• WHAT TO WORK ON:
Below are some records; copy each line in them that contains "training".

• DATA SUPPLIED:
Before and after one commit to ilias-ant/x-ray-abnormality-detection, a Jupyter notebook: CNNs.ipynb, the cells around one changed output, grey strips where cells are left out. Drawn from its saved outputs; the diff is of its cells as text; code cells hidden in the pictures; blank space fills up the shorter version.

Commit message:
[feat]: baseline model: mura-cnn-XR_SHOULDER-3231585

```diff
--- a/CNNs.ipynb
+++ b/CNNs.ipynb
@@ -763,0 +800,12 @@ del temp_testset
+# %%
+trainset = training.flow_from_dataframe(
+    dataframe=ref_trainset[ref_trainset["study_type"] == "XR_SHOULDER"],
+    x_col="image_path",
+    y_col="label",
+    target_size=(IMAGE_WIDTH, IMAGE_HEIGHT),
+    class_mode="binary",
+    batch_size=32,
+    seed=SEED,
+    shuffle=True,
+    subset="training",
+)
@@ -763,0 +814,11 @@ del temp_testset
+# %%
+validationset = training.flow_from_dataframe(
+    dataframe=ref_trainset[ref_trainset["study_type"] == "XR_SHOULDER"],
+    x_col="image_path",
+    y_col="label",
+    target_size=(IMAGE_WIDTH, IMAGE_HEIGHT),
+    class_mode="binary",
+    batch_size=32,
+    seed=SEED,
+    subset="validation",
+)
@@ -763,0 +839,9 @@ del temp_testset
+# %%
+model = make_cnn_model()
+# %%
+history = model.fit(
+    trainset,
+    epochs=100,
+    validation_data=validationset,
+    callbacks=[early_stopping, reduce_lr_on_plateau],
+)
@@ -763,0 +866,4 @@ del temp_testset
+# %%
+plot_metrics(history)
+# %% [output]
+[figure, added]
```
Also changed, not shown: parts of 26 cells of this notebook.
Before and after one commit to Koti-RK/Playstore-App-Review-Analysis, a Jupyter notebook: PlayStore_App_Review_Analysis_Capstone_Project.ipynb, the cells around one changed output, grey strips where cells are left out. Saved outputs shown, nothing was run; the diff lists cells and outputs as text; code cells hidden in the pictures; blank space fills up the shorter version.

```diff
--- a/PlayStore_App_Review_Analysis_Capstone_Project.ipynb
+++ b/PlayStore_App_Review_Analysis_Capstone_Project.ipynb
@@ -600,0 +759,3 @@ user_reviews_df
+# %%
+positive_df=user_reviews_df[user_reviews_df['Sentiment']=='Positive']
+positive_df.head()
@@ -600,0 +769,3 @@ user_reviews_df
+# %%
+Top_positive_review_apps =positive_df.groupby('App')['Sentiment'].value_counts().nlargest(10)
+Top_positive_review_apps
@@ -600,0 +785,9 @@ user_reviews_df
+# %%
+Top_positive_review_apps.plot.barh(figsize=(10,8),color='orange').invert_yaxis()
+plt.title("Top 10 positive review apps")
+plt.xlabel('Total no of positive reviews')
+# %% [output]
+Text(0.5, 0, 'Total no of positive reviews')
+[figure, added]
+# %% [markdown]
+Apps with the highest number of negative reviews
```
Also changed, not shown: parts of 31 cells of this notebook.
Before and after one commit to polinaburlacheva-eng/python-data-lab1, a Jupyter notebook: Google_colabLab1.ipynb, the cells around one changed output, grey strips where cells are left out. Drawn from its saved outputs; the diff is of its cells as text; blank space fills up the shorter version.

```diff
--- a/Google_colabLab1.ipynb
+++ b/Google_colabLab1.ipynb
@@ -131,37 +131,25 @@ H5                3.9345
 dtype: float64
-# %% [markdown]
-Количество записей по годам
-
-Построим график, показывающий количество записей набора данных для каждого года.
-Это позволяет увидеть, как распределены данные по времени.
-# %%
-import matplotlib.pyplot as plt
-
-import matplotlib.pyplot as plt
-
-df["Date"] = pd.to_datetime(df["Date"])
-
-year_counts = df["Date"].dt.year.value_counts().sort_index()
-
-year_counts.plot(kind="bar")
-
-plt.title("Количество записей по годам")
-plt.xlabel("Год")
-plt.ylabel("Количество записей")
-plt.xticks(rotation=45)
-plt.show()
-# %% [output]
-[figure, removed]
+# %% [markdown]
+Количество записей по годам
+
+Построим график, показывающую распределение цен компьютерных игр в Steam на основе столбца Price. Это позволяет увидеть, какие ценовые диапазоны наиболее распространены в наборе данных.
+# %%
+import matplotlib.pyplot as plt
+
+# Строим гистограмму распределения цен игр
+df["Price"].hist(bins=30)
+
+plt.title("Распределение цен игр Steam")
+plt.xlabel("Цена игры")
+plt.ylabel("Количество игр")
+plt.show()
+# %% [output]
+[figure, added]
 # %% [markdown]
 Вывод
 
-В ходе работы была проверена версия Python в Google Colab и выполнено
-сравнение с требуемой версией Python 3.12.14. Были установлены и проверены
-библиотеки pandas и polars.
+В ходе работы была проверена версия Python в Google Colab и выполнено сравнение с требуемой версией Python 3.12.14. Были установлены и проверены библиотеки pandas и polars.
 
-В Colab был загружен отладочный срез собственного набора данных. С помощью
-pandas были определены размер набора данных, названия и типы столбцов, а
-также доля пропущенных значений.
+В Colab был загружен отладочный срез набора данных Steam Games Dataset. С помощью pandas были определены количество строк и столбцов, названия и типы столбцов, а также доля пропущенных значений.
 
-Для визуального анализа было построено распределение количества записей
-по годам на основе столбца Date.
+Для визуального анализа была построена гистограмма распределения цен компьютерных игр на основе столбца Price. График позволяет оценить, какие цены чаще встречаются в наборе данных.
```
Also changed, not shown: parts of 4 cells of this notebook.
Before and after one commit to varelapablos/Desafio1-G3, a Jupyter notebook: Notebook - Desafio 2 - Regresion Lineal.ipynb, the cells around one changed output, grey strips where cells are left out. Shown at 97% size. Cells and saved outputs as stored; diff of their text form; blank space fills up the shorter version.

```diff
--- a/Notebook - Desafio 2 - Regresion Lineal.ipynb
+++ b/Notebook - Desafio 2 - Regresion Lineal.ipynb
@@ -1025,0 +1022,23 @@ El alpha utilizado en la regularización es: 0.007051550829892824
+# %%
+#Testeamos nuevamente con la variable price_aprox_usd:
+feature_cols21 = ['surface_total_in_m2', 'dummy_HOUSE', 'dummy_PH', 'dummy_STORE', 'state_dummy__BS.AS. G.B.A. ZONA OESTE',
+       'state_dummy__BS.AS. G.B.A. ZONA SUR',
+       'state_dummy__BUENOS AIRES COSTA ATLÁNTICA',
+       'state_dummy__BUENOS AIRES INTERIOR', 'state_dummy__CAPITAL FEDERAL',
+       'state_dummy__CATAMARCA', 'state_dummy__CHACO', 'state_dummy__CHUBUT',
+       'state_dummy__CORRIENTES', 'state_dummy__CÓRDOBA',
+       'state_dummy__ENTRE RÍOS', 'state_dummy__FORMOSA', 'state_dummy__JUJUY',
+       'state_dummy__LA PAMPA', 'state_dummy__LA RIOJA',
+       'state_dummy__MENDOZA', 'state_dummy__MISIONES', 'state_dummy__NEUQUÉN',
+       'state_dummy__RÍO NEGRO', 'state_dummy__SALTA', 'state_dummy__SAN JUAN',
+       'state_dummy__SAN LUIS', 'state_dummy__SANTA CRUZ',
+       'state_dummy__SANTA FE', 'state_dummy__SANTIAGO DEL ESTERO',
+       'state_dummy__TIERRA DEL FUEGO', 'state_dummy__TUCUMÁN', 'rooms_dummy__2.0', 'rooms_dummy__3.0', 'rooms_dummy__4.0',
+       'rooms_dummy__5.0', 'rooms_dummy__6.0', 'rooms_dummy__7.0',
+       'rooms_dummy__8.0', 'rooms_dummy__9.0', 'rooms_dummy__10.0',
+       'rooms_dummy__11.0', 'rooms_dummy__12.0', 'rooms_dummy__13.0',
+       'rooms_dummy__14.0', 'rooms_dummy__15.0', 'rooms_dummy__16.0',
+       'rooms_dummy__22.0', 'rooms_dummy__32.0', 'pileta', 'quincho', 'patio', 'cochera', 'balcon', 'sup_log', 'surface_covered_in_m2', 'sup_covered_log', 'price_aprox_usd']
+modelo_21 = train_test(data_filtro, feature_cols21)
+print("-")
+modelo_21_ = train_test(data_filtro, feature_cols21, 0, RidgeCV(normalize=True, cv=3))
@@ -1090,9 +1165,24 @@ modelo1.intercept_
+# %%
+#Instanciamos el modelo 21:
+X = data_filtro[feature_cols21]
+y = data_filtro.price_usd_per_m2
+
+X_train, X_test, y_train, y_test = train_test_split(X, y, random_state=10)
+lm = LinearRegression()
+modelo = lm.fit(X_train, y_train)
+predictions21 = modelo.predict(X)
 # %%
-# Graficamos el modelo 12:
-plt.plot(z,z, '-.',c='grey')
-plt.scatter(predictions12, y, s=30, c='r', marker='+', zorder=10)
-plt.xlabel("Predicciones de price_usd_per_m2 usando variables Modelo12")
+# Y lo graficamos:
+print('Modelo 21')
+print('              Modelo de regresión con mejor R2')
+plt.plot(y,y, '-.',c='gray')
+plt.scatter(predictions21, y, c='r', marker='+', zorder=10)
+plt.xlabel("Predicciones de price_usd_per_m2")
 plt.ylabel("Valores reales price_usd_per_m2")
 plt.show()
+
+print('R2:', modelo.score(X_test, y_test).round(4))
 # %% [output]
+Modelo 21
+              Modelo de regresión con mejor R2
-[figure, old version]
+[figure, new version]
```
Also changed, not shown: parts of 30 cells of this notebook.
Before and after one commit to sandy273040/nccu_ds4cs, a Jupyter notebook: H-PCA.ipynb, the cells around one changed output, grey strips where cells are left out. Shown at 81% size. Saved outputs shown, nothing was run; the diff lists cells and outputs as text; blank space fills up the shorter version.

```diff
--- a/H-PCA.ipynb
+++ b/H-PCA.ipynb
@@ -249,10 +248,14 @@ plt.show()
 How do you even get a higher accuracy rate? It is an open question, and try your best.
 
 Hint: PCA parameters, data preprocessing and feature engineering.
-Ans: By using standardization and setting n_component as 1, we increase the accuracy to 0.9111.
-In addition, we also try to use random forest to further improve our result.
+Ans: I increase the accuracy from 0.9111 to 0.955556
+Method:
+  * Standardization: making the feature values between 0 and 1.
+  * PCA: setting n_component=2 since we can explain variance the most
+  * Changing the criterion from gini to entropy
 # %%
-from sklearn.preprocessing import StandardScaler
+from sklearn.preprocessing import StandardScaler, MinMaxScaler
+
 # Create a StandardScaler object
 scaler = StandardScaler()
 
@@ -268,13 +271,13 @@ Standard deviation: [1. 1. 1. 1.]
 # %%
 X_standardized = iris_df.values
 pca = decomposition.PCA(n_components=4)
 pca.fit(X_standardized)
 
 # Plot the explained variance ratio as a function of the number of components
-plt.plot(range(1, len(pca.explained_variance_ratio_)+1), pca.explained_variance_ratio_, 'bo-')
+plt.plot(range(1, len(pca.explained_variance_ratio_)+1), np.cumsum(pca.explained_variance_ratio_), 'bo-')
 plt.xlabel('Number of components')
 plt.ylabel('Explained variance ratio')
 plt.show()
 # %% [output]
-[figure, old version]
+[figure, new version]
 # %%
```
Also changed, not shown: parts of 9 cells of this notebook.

• TASK RESULT:
+trainset = training.flow_from_dataframe(
+    subset="training",
+validationset = training.flow_from_dataframe(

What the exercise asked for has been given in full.